Collected data:
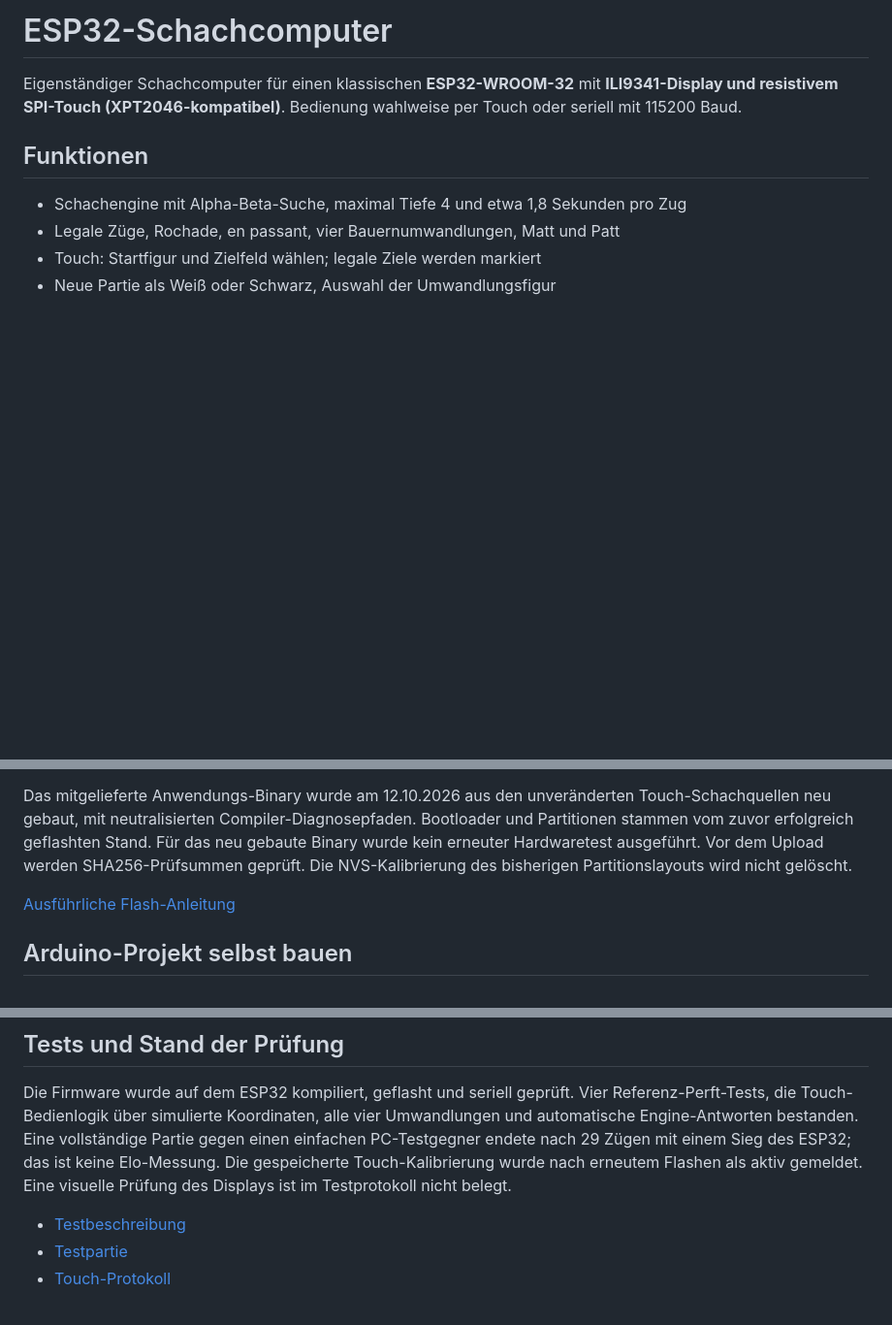
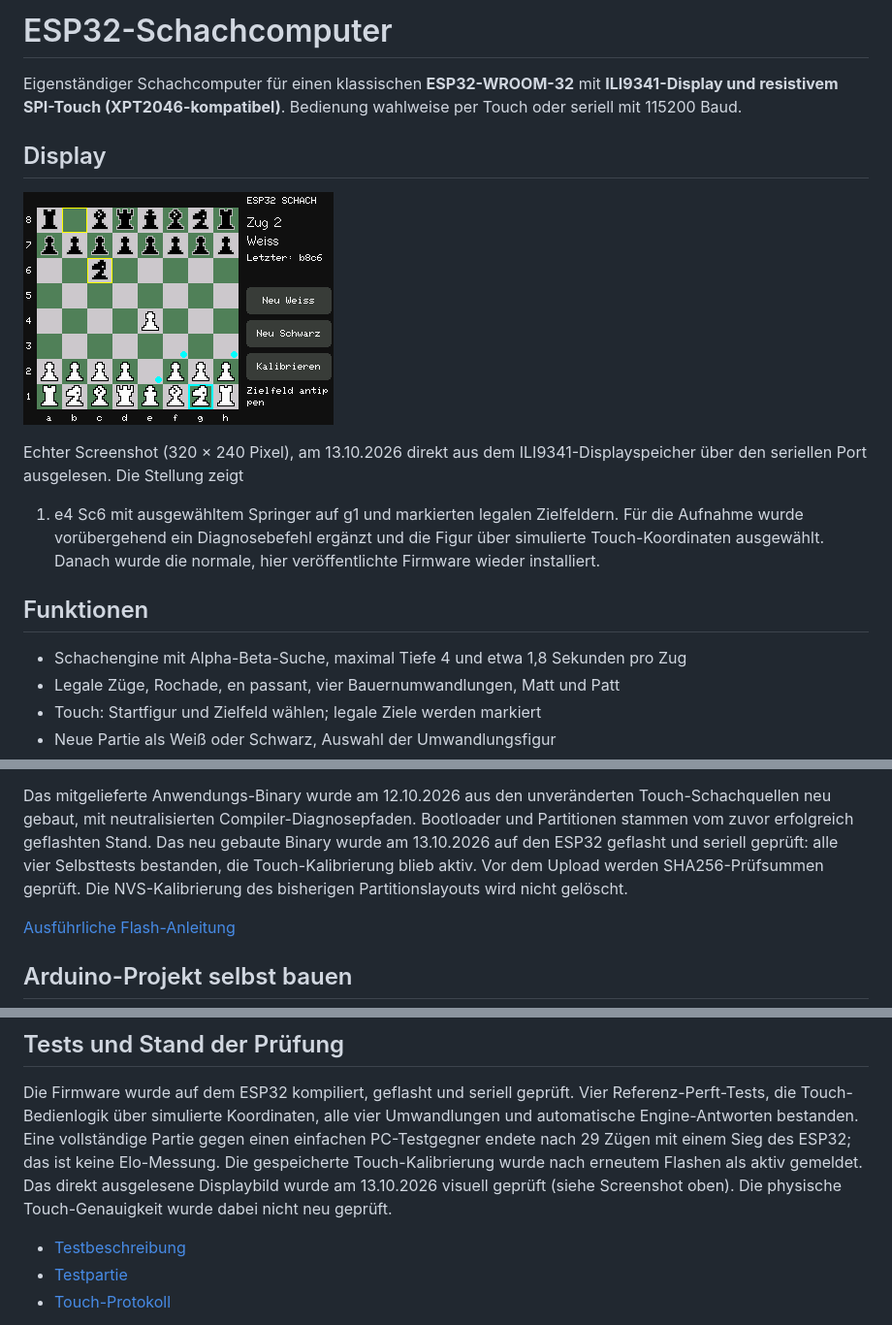
Before and after one commit to basti0772/ESP32-Schachcomputer, a Markdown page: README.md, 3 parts joined by grey strips. Shown: that part at 97% size. Rendered like a GitHub page; pictures changed too: docs/display-screenshot.png (added); blank space fills up the shorter version.

Commit message:
Add screenshot captured from the ESP32 display

```diff
--- a/README.md
+++ b/README.md
@@ -3,6 +3,17 @@
 Eigenständiger Schachcomputer für einen klassischen **ESP32-WROOM-32** mit
 **ILI9341-Display und resistivem SPI-Touch (XPT2046-kompatibel)**.
 Bedienung wahlweise per Touch oder seriell mit 115200 Baud.
+
+## Display
+
+![Display des ESP32-Schachcomputers mit ausgewähltem Springer und markierten Zielfeldern](docs/display-screenshot.png)
+
+Echter Screenshot (320 × 240 Pixel), am 13.10.2026 direkt aus dem
+ILI9341-Displayspeicher über den seriellen Port ausgelesen. Die Stellung zeigt
+1. e4 Sc6 mit ausgewähltem Springer auf g1 und markierten legalen Zielfeldern.
+Für die Aufnahme wurde vorübergehend ein Diagnosebefehl ergänzt und die
+Figur über simulierte Touch-Koordinaten ausgewählt. Danach wurde die normale,
+hier veröffentlichte Firmware wieder installiert.
 
 ## Funktionen
 
@@ -38,7 +49,8 @@ Der Port wird automatisch erkannt. Optional `-Port COM3` oder
 Das mitgelieferte Anwendungs-Binary wurde am 12.10.2026 aus den unveränderten
 Touch-Schachquellen neu gebaut, mit neutralisierten Compiler-Diagnosepfaden.
 Bootloader und Partitionen stammen vom zuvor erfolgreich geflashten Stand.
-Für das neu gebaute Binary wurde kein erneuter Hardwaretest ausgeführt. Vor dem Upload werden SHA256-Prüfsummen geprüft.
+Das neu gebaute Binary wurde am 13.10.2026 auf den ESP32 geflasht und seriell
+geprüft: alle vier Selbsttests bestanden, die Touch-Kalibrierung blieb aktiv. Vor dem Upload werden SHA256-Prüfsummen geprüft.
 Die NVS-Kalibrierung des bisherigen Partitionslayouts wird nicht gelöscht.
 
 [Ausführliche Flash-Anleitung](ESP32ChessTouch-Flash/README.md)
@@ -79,7 +91,8 @@ alle vier Umwandlungen und automatische Engine-Antworten bestanden.
 Eine vollständige Partie gegen einen einfachen PC-Testgegner endete nach
 29 Zügen mit einem Sieg des ESP32; das ist keine Elo-Messung.
 Die gespeicherte Touch-Kalibrierung wurde nach erneutem Flashen als aktiv gemeldet.
-Eine visuelle Prüfung des Displays ist im Testprotokoll nicht belegt.
+Das direkt ausgelesene Displaybild wurde am 13.10.2026 visuell geprüft
+(siehe Screenshot oben). Die physische Touch-Genauigkeit wurde dabei nicht neu geprüft.
 
 - [Testbeschreibung](ESP32ChessTouch/TESTS.md)
 - [Testpartie](test-results/test-game.pgn)
```
Also changed, not shown: other parts of README.md (+1 -0 lines).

Prompt
Filter the records above for "README" and copy every matching line.

Solution below
Before and after one commit to basti0772/ESP32-Schachcomputer, a Markdown page: README.md, 3 parts joined by grey strips. Shown: that part at 97% size. Rendered like a GitHub page; pictures changed too: docs/display-screenshot.png (added); blank space fills up the shorter version.
--- a/README.md
+++ b/README.md
 [Ausführliche Flash-Anleitung](ESP32ChessTouch-Flash/README.md)
Also changed, not shown: other parts of README.md (+1 -0 lines).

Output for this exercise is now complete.